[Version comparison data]
=== Begin Enclosure ===

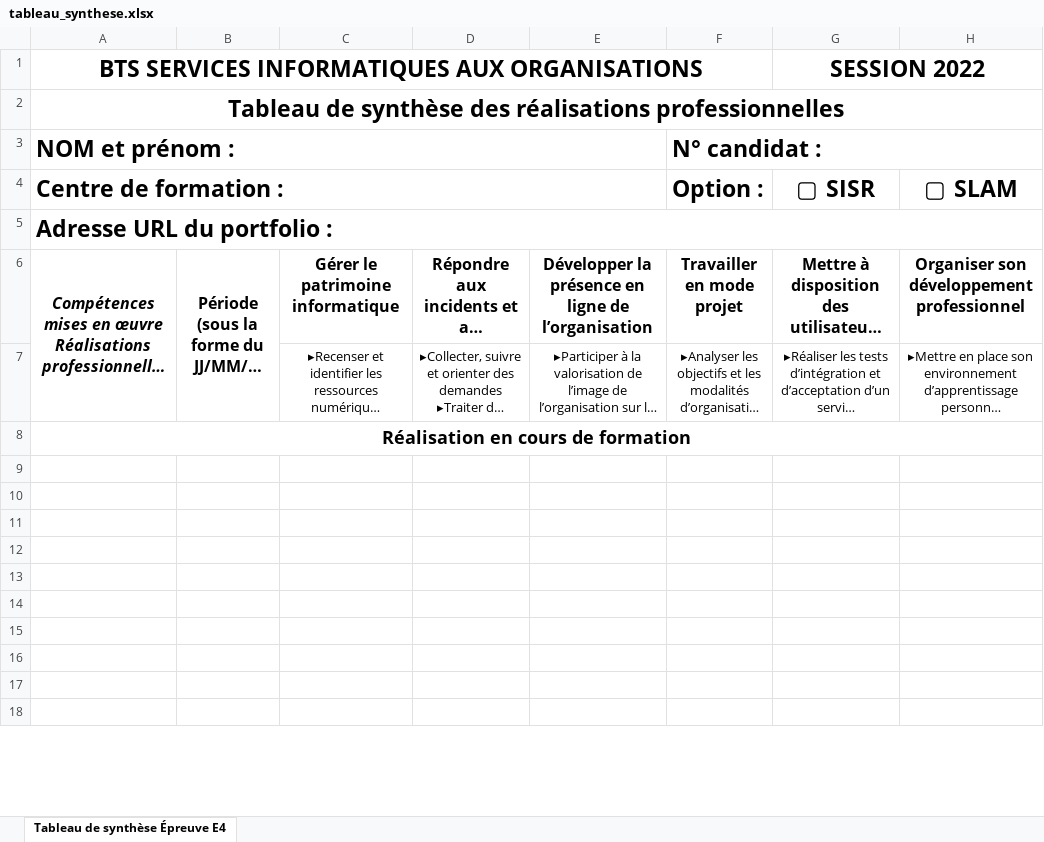
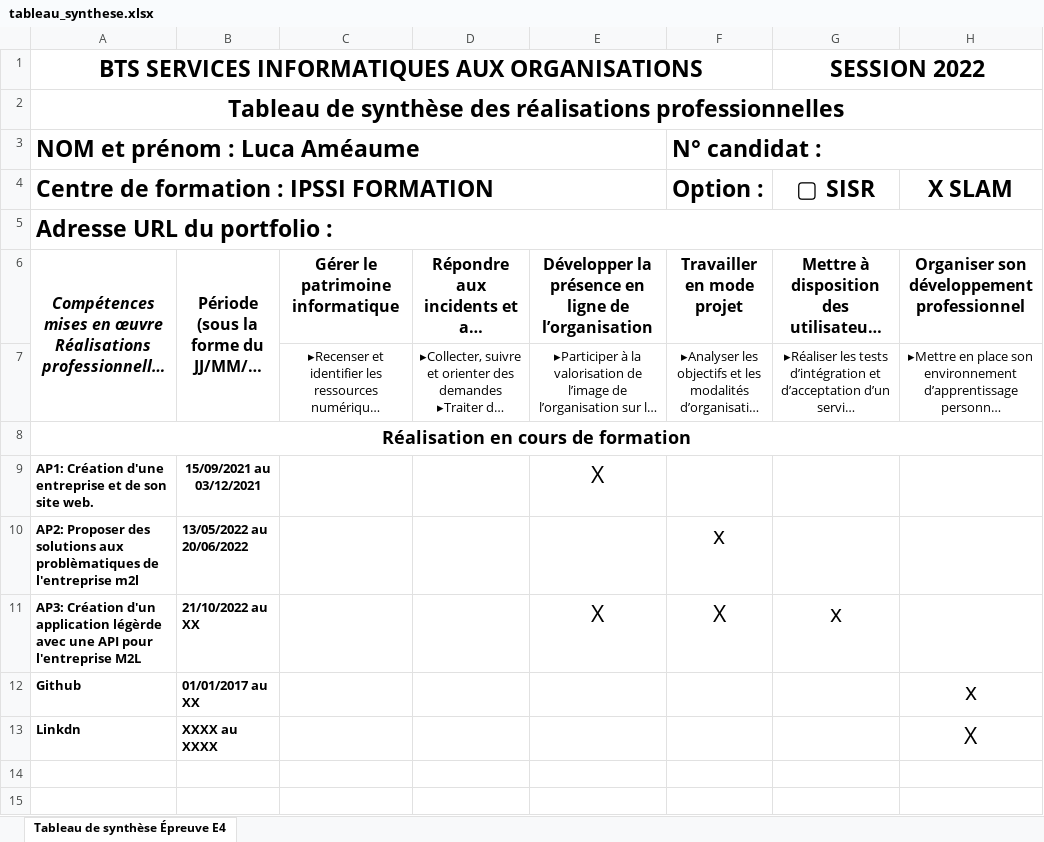
Before and after one commit to LuluxClient/portfolio, an Excel workbook: assets/tableau_synthese.xlsx, sheet Tableau de synthèse Épreuve E4, drawn as a sheet; only a part is shown; the shorter side is filled out with more unchanged rows; long unchanged cells end in …; values as stored, in another font and other column widths than the file's, no borders; the diff names each change by its address in the sheet, - before the commit and + after, or states it on an @@ line.

Commit message:
added info and tableau synthèse

```diff
--- a/assets/tableau_synthese.xlsx (sheet Tableau de synthèse Épreuve E4)
+++ b/assets/tableau_synthese.xlsx (sheet Tableau de synthèse Épreuve E4)
-A3: NOM et prénom :
+A3: NOM et prénom : Luca Améaume
-A4: Centre de formation :
+A4: Centre de formation : IPSSI FORMATION
-H4: ▢ SLAM
+H4: X SLAM
-row 9: (empty)
+row 9: AP1: Création d'une entreprise et de son site web. | 15/09/2021 au 03/12/2021 |  |  | X
-row 10: (empty)
+row 10: AP2: Proposer des solutions aux problèmatiques de l'entreprise m2l | 13/05/2022 au 20/06/2022 |  |  |  | x
-row 11: (empty)
+row 11: AP3: Création d'un application légèrde avec une API pour l'entreprise M2L | 21/10/2022 au XX |  |  | X | X | x
-row 12: (empty)
+row 12: Github | 01/01/2017 au XX |  |  |  |  |  | x
-row 13: (empty)
+row 13: Linkdn | XXXX au XXXX |  |  |  |  |  | X
```
Also changed, not shown: 2 other files.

=== End Enclosure ===

■ Exercise
Repeat the entries exactly. Any picture is to be left out.

■ Solution to the exercise
Before and after one commit to LuluxClient/portfolio, an Excel workbook: assets/tableau_synthese.xlsx, sheet Tableau de synthèse Épreuve E4, drawn as a sheet; only a part is shown; the shorter side is filled out with more unchanged rows; long unchanged cells end in …; values as stored, in another font and other column widths than the file's, no borders; the diff names each change by its address in the sheet, - before the commit and + after, or states it on an @@ line.

Commit message:
added info and tableau synthèse

```diff
--- a/assets/tableau_synthese.xlsx (sheet Tableau de synthèse Épreuve E4)
+++ b/assets/tableau_synthese.xlsx (sheet Tableau de synthèse Épreuve E4)
-A3: NOM et prénom :
+A3: NOM et prénom : Luca Améaume
-A4: Centre de formation :
+A4: Centre de formation : IPSSI FORMATION
-H4: ▢ SLAM
+H4: X SLAM
-row 9: (empty)
+row 9: AP1: Création d'une entreprise et de son site web. | 15/09/2021 au 03/12/2021 |  |  | X
-row 10: (empty)
+row 10: AP2: Proposer des solutions aux problèmatiques de l'entreprise m2l | 13/05/2022 au 20/06/2022 |  |  |  | x
-row 11: (empty)
+row 11: AP3: Création d'un application légèrde avec une API pour l'entreprise M2L | 21/10/2022 au XX |  |  | X | X | x
-row 12: (empty)
+row 12: Github | 01/01/2017 au XX |  |  |  |  |  | x
-row 13: (empty)
+row 13: Linkdn | XXXX au XXXX |  |  |  |  |  | X
```
Also changed, not shown: 2 other files.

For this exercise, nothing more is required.